§ Problem to solve
Exclude every picture and return the remaining entries below verbatim.

User interface change data:
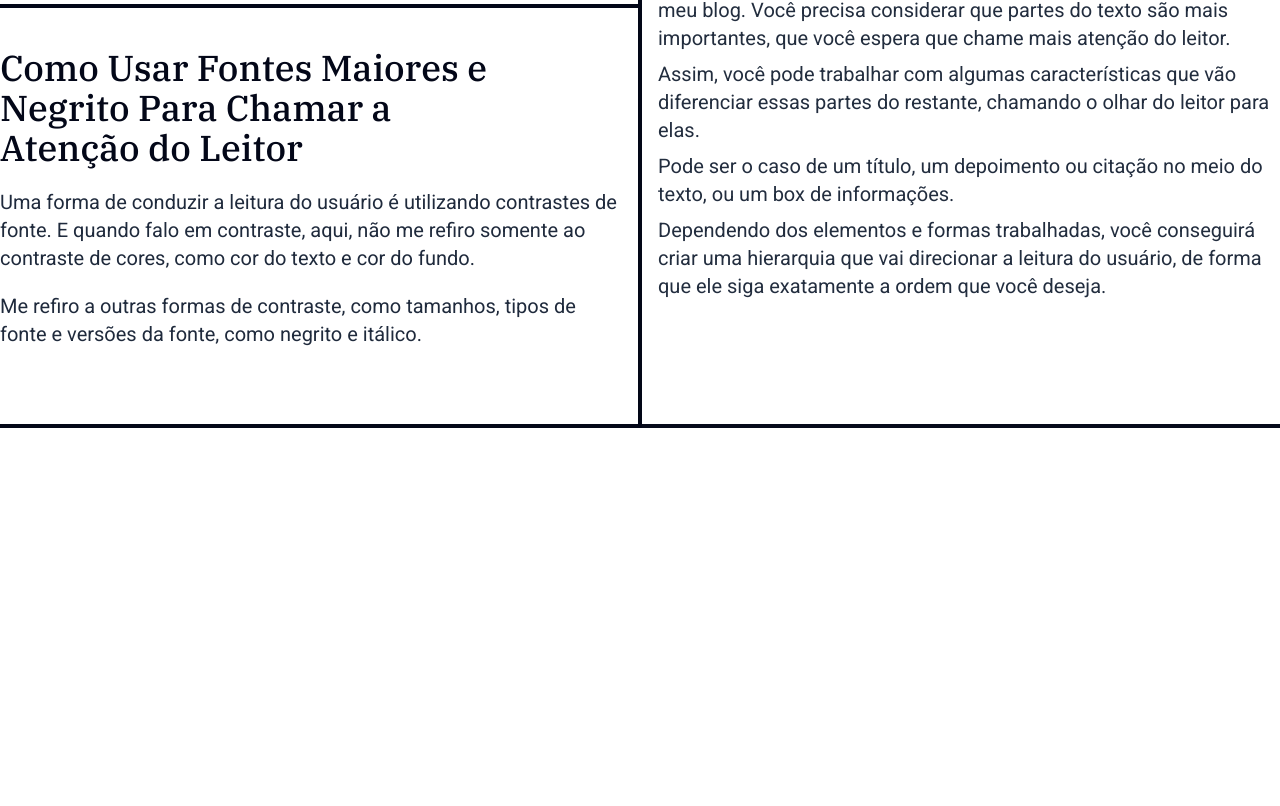
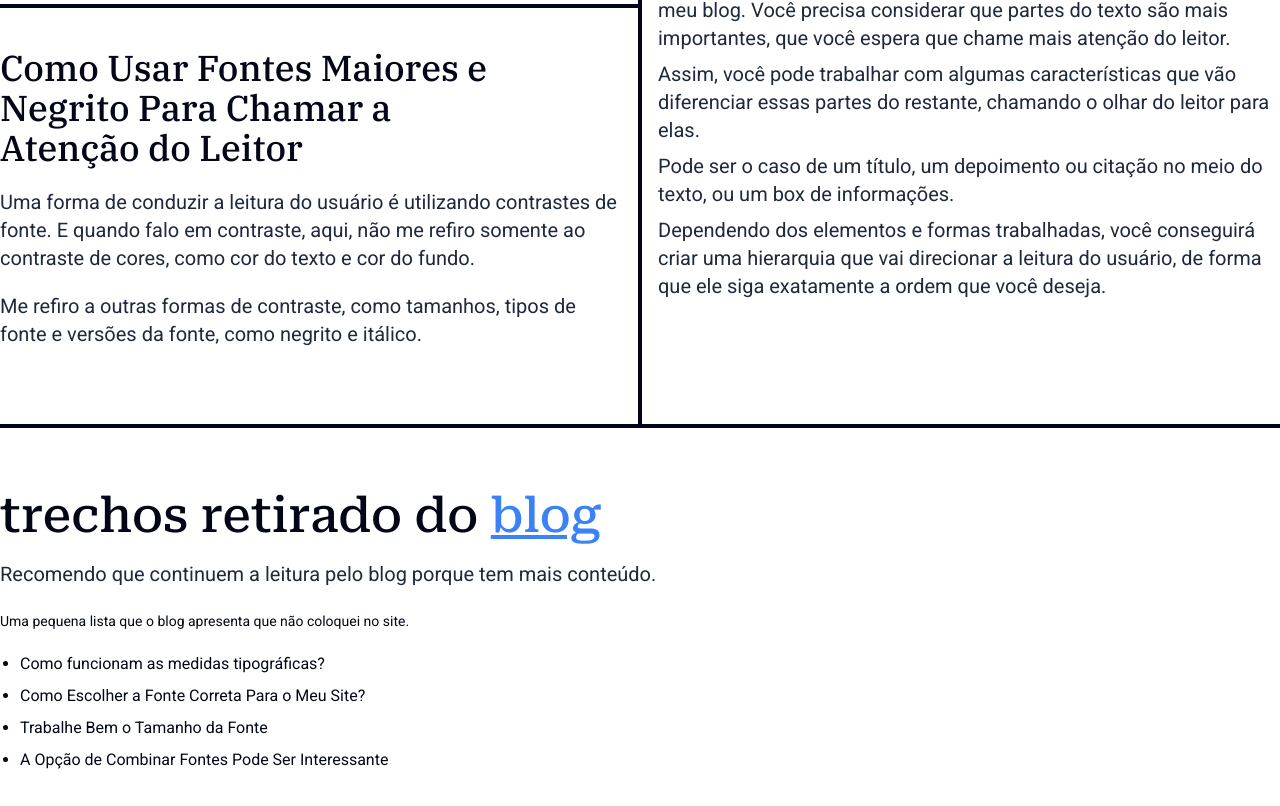
Before and after one commit to JheanAntunes/tipografia, a Next.js app: page / in a window 1280 px wide. Shown: the part 3876-4682 px from the top of the page. Before the commit the page ends 4368 px from the top, so only its background shows below. Built offline with nearby package versions, Linux system fonts and the light colour scheme.

Commit message:
import: footer no layout raiz

```diff
--- a/src/app/layout.tsx
+++ b/src/app/layout.tsx
@@ -10,6 +10,7 @@ import {
     robotoSans,
     robotoSerif,
 } from '@/components/fonts/fonts'
+import Footer from '@/components/layout/footer/footer'
 import Header from '@/components/layout/header/header'
 import '@/styles/globals.css'
 import type { Metadata } from 'next'
@@ -31,6 +32,7 @@ export default function RootLayout({
             <body className="font-openSans antialiased">
                 <Header />
                 {children}
+                <Footer />
             </body>
         </html>
     )
```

§ Task response
Before and after one commit to JheanAntunes/tipografia, a Next.js app: page / in a window 1280 px wide. Shown: the part 3876-4682 px from the top of the page. Before the commit the page ends 4368 px from the top, so only its background shows below. Built offline with nearby package versions, Linux system fonts and the light colour scheme.

Commit message:
import: footer no layout raiz

```diff
--- a/src/app/layout.tsx
+++ b/src/app/layout.tsx
@@ -10,6 +10,7 @@ import {
     robotoSans,
     robotoSerif,
 } from '@/components/fonts/fonts'
+import Footer from '@/components/layout/footer/footer'
 import Header from '@/components/layout/header/header'
 import '@/styles/globals.css'
 import type { Metadata } from 'next'
@@ -31,6 +32,7 @@ export default function RootLayout({
             <body className="font-openSans antialiased">
                 <Header />
                 {children}
+                <Footer />
             </body>
         </html>
     )
```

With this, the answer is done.